    • Dp1 = tp1*> 0 where is p1* is the untaxed price of the good
  • h’s demand for good 1 is lower with the tax:
    • x1** rather than x1*
    • where x1** = x1* + Dx1h and Dx1h < 0
  • Revenue raised by government from h:
    • Th = tp1*x1**= x1**Dp1 > 0
  • Absolute size of loss of consumer’s surplus to h is
    • |DCSh| = ∫ x1hdp1 ≈ x1**Dp1−½Dx1hDp1
    • = Th−½ t p1* Dx1h > Th
  • Use the definition of elasticity
    • e := p1Dx1h / x1hDp1< 0
  • Net loss from tax (for h) is
    • Lh = |DCSh| − Th = − ½tp1* Dx1h
    • = − ½teDp1x1** = − ½t e Th
  • Overall net loss from tax (for h) is
    • ½ |e| tT
    • uses the assumption that all consumers are identical
size of waste depends upon elasticity

p1

p1

compensated

demand curve

Dp1

p1*

x1h

Dx1h

Dp1

p1

p1

p1*

Dp1

Dp1

p1*

p1*

x1h

Dx1h

x1h

x1h

Dx1h

Dx1h

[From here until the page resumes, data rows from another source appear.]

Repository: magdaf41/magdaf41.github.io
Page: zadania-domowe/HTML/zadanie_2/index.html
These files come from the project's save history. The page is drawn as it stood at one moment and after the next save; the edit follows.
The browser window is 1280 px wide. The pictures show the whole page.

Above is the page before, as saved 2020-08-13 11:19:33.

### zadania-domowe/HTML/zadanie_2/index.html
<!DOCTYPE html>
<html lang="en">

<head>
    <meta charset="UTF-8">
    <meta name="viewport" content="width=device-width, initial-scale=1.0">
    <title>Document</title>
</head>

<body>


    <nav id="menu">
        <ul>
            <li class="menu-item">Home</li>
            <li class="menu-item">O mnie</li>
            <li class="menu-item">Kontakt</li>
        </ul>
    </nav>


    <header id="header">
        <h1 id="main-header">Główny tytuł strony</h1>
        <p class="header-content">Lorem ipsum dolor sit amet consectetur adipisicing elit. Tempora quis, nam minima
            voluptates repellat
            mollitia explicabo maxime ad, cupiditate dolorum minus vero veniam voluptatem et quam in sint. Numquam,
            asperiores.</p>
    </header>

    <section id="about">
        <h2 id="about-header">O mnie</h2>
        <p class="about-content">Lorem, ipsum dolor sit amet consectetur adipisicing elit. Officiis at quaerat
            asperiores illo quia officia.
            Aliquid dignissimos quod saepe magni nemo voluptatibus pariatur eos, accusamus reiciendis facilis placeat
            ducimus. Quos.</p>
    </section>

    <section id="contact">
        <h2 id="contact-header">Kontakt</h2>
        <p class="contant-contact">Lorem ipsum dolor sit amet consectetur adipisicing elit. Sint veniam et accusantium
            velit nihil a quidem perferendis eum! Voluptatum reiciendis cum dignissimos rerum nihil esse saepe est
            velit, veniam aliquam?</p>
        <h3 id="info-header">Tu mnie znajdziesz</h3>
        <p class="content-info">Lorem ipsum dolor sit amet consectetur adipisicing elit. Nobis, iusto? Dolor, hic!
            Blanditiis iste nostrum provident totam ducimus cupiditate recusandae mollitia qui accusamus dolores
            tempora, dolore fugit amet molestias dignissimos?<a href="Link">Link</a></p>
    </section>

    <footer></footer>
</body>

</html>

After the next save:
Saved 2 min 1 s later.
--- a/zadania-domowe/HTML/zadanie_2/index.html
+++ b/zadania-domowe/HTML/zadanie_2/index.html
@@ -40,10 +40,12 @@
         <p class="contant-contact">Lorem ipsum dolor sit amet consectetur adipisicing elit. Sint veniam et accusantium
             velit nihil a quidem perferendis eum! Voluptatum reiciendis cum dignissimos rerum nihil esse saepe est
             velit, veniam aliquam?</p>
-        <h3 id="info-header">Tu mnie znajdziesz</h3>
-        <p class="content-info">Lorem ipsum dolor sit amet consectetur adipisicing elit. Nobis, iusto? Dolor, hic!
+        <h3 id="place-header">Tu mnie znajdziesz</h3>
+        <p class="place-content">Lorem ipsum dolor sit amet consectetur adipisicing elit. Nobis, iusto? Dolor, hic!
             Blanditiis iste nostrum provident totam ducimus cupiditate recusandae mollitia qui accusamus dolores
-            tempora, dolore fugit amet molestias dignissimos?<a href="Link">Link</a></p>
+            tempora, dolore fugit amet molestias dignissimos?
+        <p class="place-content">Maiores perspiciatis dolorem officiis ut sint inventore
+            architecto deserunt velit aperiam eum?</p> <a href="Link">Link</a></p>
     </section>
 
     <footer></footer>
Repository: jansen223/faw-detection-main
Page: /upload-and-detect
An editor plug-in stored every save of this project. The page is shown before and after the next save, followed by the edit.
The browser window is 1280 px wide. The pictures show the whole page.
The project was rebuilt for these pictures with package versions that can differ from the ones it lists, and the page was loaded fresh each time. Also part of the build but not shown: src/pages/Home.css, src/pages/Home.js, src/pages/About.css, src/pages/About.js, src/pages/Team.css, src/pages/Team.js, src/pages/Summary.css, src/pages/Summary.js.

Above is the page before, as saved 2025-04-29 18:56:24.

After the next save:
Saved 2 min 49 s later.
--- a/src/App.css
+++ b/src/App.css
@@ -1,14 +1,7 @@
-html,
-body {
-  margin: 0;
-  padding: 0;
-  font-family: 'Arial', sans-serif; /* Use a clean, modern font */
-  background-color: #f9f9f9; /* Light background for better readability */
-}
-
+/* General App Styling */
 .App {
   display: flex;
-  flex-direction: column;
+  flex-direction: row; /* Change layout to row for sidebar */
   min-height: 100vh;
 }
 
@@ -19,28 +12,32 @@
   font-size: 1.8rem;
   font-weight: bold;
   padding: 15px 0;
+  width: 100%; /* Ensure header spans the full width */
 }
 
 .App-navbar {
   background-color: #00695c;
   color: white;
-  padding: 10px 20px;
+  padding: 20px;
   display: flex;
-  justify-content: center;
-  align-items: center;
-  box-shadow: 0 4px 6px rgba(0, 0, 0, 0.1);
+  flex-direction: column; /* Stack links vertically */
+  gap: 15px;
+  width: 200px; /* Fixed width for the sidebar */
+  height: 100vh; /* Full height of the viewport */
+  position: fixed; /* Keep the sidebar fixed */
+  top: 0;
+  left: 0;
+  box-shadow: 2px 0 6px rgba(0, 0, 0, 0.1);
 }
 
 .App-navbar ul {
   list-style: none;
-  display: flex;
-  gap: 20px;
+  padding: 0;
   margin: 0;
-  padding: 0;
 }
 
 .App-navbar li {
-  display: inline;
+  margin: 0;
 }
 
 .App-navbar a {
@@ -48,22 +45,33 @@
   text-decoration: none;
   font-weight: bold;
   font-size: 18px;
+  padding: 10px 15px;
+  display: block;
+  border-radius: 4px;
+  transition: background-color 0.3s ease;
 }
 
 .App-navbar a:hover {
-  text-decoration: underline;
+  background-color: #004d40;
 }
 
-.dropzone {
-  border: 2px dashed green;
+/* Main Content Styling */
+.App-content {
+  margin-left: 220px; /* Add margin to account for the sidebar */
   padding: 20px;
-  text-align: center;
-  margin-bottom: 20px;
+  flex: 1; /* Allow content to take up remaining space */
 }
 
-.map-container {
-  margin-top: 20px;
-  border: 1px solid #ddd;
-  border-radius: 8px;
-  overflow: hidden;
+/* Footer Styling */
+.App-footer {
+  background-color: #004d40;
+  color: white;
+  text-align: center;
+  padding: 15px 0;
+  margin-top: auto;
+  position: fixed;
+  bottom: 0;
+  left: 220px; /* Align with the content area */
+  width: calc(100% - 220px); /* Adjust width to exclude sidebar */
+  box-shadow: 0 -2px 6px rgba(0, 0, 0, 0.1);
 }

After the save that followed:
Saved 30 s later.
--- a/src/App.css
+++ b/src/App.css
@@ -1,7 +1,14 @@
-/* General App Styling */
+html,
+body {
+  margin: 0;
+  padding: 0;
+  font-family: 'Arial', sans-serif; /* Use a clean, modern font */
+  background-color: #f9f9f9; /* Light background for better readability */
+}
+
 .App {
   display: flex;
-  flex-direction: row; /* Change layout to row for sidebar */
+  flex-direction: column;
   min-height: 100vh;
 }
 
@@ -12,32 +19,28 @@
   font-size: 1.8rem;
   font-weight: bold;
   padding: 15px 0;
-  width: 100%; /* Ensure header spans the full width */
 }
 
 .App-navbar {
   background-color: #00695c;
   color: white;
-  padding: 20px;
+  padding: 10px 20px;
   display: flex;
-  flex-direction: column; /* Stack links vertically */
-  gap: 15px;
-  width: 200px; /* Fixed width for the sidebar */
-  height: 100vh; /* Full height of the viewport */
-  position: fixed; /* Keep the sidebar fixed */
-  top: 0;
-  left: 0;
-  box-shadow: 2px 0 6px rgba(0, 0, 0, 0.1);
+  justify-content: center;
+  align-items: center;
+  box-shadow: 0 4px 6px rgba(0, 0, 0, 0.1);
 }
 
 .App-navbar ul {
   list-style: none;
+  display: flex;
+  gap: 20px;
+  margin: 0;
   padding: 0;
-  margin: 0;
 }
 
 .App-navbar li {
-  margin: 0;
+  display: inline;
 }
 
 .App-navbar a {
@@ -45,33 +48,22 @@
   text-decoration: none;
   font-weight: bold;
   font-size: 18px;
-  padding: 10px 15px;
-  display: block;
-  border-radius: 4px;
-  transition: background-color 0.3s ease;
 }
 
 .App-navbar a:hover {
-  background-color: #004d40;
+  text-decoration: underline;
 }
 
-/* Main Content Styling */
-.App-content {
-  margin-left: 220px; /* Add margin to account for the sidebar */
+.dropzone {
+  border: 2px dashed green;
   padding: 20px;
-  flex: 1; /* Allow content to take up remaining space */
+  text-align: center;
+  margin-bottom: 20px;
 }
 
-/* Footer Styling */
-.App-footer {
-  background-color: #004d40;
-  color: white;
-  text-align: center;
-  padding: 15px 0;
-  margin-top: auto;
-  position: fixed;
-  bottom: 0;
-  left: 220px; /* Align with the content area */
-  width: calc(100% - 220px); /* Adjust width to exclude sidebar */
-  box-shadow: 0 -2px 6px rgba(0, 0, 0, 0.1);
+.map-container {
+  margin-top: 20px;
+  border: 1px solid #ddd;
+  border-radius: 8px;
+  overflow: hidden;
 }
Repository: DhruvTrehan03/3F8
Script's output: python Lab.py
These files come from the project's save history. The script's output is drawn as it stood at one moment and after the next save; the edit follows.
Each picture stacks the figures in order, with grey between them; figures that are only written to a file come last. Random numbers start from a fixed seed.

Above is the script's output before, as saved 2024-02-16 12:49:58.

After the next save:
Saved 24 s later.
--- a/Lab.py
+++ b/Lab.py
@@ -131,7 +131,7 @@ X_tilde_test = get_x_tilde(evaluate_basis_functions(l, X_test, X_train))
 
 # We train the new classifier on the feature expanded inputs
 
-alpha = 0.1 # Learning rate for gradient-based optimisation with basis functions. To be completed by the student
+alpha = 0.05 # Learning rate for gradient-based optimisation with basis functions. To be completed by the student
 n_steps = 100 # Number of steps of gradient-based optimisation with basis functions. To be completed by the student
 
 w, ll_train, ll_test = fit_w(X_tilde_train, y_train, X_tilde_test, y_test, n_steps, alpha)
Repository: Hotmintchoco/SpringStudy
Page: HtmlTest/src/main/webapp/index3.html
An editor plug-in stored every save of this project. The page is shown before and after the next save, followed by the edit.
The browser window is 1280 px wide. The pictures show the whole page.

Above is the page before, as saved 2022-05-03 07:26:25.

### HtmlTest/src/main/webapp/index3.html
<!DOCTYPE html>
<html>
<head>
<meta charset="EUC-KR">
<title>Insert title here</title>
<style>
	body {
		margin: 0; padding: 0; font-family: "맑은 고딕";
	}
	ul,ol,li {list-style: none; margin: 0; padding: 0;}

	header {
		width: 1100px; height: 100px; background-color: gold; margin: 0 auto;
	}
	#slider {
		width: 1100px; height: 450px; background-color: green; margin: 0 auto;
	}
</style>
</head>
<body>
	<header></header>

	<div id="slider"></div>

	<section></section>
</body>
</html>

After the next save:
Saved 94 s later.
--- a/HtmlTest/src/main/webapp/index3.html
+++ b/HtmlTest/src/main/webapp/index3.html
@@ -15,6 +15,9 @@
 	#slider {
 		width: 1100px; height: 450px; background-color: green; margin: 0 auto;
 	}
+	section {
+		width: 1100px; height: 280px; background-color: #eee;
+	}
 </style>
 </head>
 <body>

Size of waste depends upon elasticity
  • Redraw previous example
  • e low: relatively small waste
  • e high: relatively large waste
application 1 assessment
Application 1: assessment
  • Waste inversely related to elasticity
    • Low elasticity: waste is small
    • High elasticity: waste is large
  • Suggests a policy rule
    • suppose required tax revenue is given
    • which commodities should be taxed heavily?
    • if you just minimise waste – impose higher taxes on commodities with lower elasticities
  • In practice considerations other than waste-minimisation will also influence tax policy
    • distributional fairness among households
    • administrative costs
application 2 monopoly
Application 2: monopoly
  • Monopoly power is supposed to be wasteful…
    • but why?
  • We know that monopolist…
    • charges price above marginal cost
    • so it is inefficient …
    • …but how inefficient?
  • Take simple version of main model
    • suppose markets for goods 2, …, n are competitive
    • good 1 is supplied monopolistically
monopoly computation of waste 1
Monopoly: computation of waste (1)
  • Monopoly power in market for good 1 forces a price wedge
    • Dp1 = p1** −p1* > 0 where
    • p1** is price charged in market
    • p1*is marginal cost (MC)
  • h’s demand for good 1 is lower under this monopoly price:
    • x1** = x1* + Dx1h,
    • where Dx1h < 0
  • Same argument as before gives:
    • loss imposed on household h: −½Dp1Dx1h > 0
    • loss overall:− ½Dp1Dx1, where x1 is total output of good 1
    • using definition of elasticity e, loss equals −½Dp12e x1**/p1**
  • To evaluate this need to examine monopolist’s action…
monopoly computation of waste 2
Monopoly: computation of waste (2)
  • Monopolist chooses overall output
    • use first-order condition
    • MR = MC:
  • Evaluate MR in terms of price and elasticity:
    • p1** [ 1 + 1 / e]
    • FOC is therefore p1** [ 1 + 1 / e] = MC
    • hence Dp1= p1** − MC = − p1** / e
  • Substitute into triangle formula to evaluate measurement of loss:
    • ½ p1**x1** / |e|
  • Waste from monopoly is greater, the more inelastic is demand
    • Highly inelastic demand: substantial monopoly power
    • Elastic demand: approximates competition
summary
Summary
  • Starting point: an “ideal” world
    • pure private goods
    • no externalities etc
    • so CE represents an efficient allocation
  • Characterise inefficiency in terms of price distortion
    • in the ideal world MRS = MRT for all h, f and all pairs of goods
  • Measure waste in terms of income loss
    • fine for individual
    • OK just to add up?
  • Extends to more elaborate models
    • straightforward in principle
    • but messy maths
  • Applications focus on simple practicalities
    • elasticities measuring consumers’ price response
    • but simple formulas conceal strong assumptions